Posted by
996 posts

As far as booking a bundle anything on Expedia, I would say that you need to weigh the pros and cons.

Up front, you have the convenience of booking everything all at once - hotel(s) and air fare. They may offer a great price for this deal. I have booked through Expedia in the past. It's not a bad deal at times.

BUT before you book anything, remember three major factors -

--Flights. Compare flights in the package to flights booked directly through the airline. Make sure that you are comparing comparable seats. If picking your seat in advance is important to you, make sure that the class of airfare you book on Expedia includes that feature. Also, note that if there is a problem with your flight, you will have to go through Expedia to resolve the issue vs. dealing directly with the airline.

--Hotels. Expedia has certain hotels it wants to push. Before you book, double check that these truly are the ones you want in the area in which you wish to stay. Again, if there is a problem with your hotels, you will have to go through Expedia to resolve this, even if you are standing in the hotel's lobby.

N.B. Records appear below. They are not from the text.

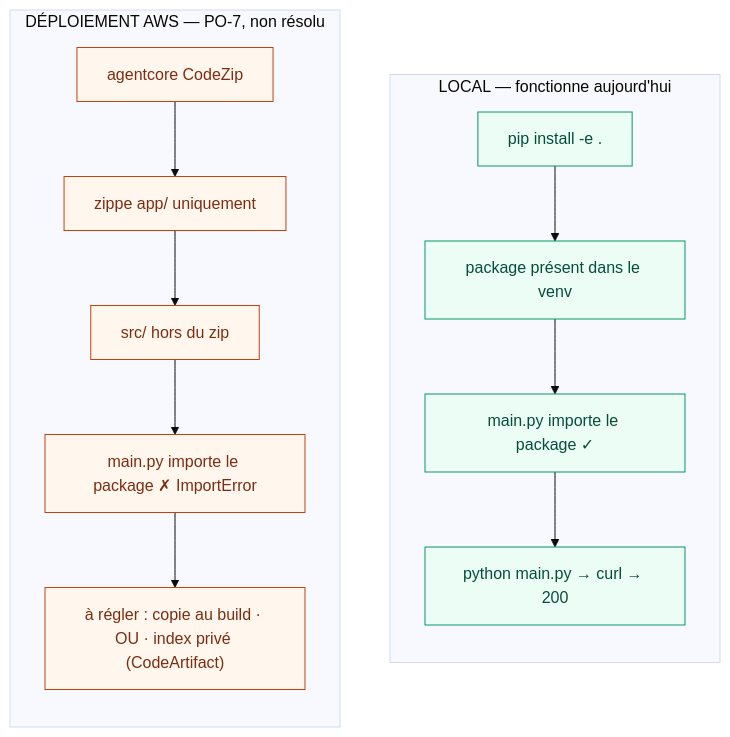
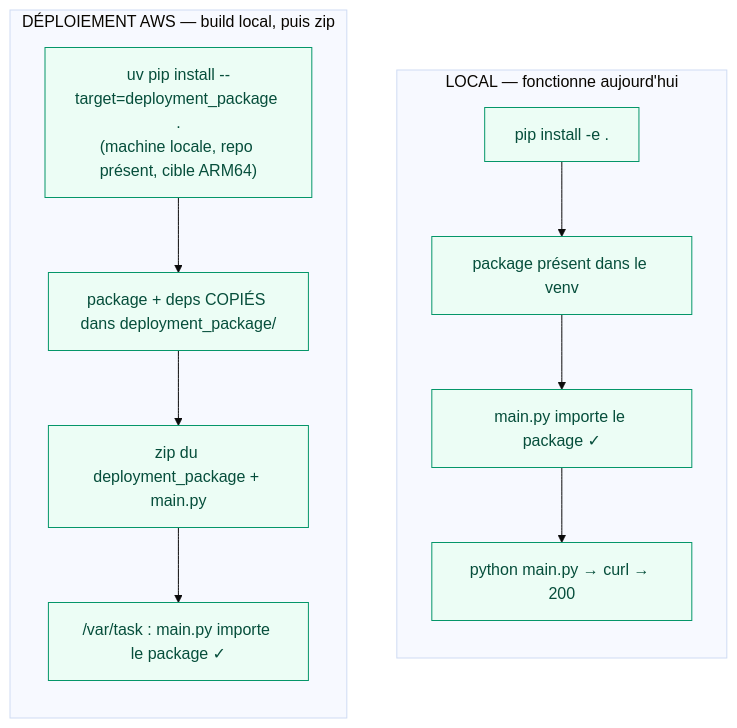
One commit to ClementV78/aws-agentic-campaign-mvp changed the third of 3 diagrams in docs/PACKAGING.md. Above: the diagram before and after it, drawn with Mermaid (base theme). The commit also changed other lines of this file and 1 other file, not shown here.

First line of the commit message:
docs: resolve PO-7 with the official uv pip install --target approach

````diff
--- a/docs/PACKAGING.md
+++ b/docs/PACKAGING.md
@@ -65,22 +71,21 @@
 ```mermaid
 flowchart TB
     subgraph LOCAL["LOCAL — fonctionne aujourd'hui"]
         direction TB
         L1["pip install -e ."] --> L2["package présent dans le venv"]
         L2 --> L3["main.py importe le package ✓"]
         L3 --> L4["python main.py → curl → 200"]
     end
 
-    subgraph DEPLOY["DÉPLOIEMENT AWS — PO-7, non résolu"]
+    subgraph DEPLOY["DÉPLOIEMENT AWS — build local, puis zip"]
         direction TB
-        D1["agentcore CodeZip"] --> D2["zippe app/ uniquement"]
-        D2 --> D3["src/ hors du zip"]
-        D3 --> D4["main.py importe le package ✗ ImportError"]
-        D4 --> D5["à régler : copie au build · OU · index privé (CodeArtifact)"]
+        D1["uv pip install --target=deployment_package .<br/>(machine locale, repo présent, cible ARM64)"]
+        D2["package + deps COPIÉS dans deployment_package/"]
+        D3["zip du deployment_package + main.py"]
+        D4["/var/task : main.py importe le package ✓"]
+        D1 --> D2 --> D3 --> D4
     end
 
     classDef ok fill:#ecfdf5,stroke:#059669,color:#064e3b;
-    classDef ko fill:#fff7ed,stroke:#c2410c,color:#7c2d12;
-    class L1,L2,L3,L4 ok;
-    class D1,D2,D3,D4,D5 ko;
+    class L1,L2,L3,L4,D1,D2,D3,D4 ok;
 ```
````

--Travel issues. I have mentioned this above, but I cannot stress this enough. If there is a problem on the day of the flight or a problem with the hotel reservations, you will have to go through Expedia, regardless of the fact that you're standing in front of the airplane's gate or hotel's desk. MOST of the time, this isn't a problem. Many trips proceed without a hitch. But you need to be aware of this before you book a package through anyone, whether it's Expedia, Orbitz, Travelocity, etc.